### PROVIDED DATA
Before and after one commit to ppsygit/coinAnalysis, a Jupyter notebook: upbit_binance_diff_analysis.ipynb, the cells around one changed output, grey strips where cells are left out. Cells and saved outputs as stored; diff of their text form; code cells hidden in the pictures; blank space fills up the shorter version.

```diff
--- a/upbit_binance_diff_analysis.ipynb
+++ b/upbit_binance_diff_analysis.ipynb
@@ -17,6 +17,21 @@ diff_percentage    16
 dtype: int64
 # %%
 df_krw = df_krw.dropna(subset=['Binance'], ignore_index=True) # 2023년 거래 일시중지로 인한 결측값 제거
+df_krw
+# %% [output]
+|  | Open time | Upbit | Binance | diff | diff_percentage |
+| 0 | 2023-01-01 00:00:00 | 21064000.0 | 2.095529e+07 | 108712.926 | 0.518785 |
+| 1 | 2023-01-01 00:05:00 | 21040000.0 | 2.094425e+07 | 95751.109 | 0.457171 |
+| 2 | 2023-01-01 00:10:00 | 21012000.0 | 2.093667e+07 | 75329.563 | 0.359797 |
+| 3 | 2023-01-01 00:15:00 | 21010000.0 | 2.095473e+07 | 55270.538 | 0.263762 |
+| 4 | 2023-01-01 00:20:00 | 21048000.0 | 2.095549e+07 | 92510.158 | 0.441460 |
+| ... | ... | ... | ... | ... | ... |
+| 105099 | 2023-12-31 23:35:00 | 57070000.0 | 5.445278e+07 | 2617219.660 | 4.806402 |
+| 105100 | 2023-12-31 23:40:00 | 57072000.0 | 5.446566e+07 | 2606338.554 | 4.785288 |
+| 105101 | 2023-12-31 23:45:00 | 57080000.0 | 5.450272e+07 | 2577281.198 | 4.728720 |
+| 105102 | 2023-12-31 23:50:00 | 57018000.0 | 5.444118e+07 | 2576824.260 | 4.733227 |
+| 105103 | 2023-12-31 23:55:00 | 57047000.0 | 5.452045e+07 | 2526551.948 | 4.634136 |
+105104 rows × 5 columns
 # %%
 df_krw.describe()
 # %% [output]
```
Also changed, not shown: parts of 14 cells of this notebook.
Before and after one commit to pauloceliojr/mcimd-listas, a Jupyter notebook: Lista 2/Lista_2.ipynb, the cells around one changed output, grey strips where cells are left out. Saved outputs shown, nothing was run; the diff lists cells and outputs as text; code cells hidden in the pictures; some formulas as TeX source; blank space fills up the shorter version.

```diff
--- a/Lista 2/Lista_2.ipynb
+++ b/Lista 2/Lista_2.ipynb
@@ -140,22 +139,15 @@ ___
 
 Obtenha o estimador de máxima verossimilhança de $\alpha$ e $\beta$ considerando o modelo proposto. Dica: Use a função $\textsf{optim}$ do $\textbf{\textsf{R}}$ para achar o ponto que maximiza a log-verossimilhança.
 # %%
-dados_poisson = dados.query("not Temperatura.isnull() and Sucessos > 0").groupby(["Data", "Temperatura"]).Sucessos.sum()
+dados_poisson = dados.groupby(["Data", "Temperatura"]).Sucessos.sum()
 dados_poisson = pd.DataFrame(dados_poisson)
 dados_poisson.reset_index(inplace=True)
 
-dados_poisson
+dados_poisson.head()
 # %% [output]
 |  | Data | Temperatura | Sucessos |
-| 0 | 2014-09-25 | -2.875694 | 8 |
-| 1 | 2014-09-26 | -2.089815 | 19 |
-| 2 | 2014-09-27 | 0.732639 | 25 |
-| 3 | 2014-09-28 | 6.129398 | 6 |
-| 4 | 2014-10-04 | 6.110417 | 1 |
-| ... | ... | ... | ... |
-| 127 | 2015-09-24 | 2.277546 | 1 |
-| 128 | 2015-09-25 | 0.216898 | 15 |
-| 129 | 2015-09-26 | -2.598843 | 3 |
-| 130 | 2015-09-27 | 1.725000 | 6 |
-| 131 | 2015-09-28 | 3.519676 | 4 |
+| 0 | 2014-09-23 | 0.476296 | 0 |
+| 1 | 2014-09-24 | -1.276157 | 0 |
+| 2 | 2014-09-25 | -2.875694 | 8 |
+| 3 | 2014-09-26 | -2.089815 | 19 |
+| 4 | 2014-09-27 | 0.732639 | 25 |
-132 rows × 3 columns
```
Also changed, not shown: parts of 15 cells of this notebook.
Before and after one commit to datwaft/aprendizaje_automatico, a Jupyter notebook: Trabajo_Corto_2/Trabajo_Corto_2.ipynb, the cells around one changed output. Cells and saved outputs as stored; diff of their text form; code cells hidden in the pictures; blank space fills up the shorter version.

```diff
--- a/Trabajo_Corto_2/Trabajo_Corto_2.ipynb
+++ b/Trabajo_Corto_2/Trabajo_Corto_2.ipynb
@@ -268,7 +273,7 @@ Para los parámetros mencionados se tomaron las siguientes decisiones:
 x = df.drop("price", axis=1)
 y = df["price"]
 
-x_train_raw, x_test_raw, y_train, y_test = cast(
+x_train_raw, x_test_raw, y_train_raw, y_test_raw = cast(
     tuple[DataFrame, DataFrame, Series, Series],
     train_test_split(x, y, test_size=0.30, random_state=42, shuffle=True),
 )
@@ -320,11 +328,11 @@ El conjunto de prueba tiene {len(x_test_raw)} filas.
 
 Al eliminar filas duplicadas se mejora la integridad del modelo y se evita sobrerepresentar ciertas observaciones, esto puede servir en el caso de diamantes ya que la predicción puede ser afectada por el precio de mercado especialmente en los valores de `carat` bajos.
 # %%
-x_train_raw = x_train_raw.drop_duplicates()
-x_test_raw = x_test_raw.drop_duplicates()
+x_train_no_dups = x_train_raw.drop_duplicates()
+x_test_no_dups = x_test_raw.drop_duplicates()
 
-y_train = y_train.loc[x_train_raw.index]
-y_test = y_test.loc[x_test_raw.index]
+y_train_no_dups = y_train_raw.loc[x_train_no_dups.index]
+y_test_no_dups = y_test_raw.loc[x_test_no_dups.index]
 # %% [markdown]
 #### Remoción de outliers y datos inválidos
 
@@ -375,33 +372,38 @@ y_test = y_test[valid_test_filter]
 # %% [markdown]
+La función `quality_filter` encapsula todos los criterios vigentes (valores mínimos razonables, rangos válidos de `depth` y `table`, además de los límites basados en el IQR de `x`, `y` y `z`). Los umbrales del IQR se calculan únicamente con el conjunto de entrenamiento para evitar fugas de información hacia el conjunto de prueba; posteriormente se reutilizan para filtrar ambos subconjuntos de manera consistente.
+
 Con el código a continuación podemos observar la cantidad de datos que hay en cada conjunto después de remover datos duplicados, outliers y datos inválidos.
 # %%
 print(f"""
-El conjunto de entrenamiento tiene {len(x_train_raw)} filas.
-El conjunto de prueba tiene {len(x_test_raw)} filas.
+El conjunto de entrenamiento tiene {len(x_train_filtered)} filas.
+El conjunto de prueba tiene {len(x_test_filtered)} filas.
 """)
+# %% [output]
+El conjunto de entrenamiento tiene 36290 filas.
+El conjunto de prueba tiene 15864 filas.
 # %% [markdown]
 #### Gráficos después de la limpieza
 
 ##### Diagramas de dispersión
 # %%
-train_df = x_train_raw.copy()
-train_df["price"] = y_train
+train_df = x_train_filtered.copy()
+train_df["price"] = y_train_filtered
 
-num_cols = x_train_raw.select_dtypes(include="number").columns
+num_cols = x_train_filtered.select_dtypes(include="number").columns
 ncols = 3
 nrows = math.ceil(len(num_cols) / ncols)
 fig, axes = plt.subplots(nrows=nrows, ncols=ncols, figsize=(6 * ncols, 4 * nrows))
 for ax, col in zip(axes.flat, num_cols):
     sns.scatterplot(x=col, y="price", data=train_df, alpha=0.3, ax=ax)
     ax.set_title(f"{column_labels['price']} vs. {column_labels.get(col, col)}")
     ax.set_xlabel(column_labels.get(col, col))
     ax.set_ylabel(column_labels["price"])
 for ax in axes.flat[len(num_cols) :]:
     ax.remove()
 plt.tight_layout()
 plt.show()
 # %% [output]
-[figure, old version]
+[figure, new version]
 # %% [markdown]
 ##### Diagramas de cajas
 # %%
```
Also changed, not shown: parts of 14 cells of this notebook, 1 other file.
######
### PROBLEM STATEMENT
Where a line above contains the string "filas", copy that line.

### WORKED SOLUTION
@@ -320,11 +328,11 @@ El conjunto de prueba tiene {len(x_test_raw)} filas.
 Al eliminar filas duplicadas se mejora la integridad del modelo y se evita sobrerepresentar ciertas observaciones, esto puede servir en el caso de diamantes ya que la predicción puede ser afectada por el precio de mercado especialmente en los valores de `carat` bajos.
-El conjunto de entrenamiento tiene {len(x_train_raw)} filas.
-El conjunto de prueba tiene {len(x_test_raw)} filas.
+El conjunto de entrenamiento tiene {len(x_train_filtered)} filas.
+El conjunto de prueba tiene {len(x_test_filtered)} filas.
+El conjunto de entrenamiento tiene 36290 filas.
+El conjunto de prueba tiene 15864 filas.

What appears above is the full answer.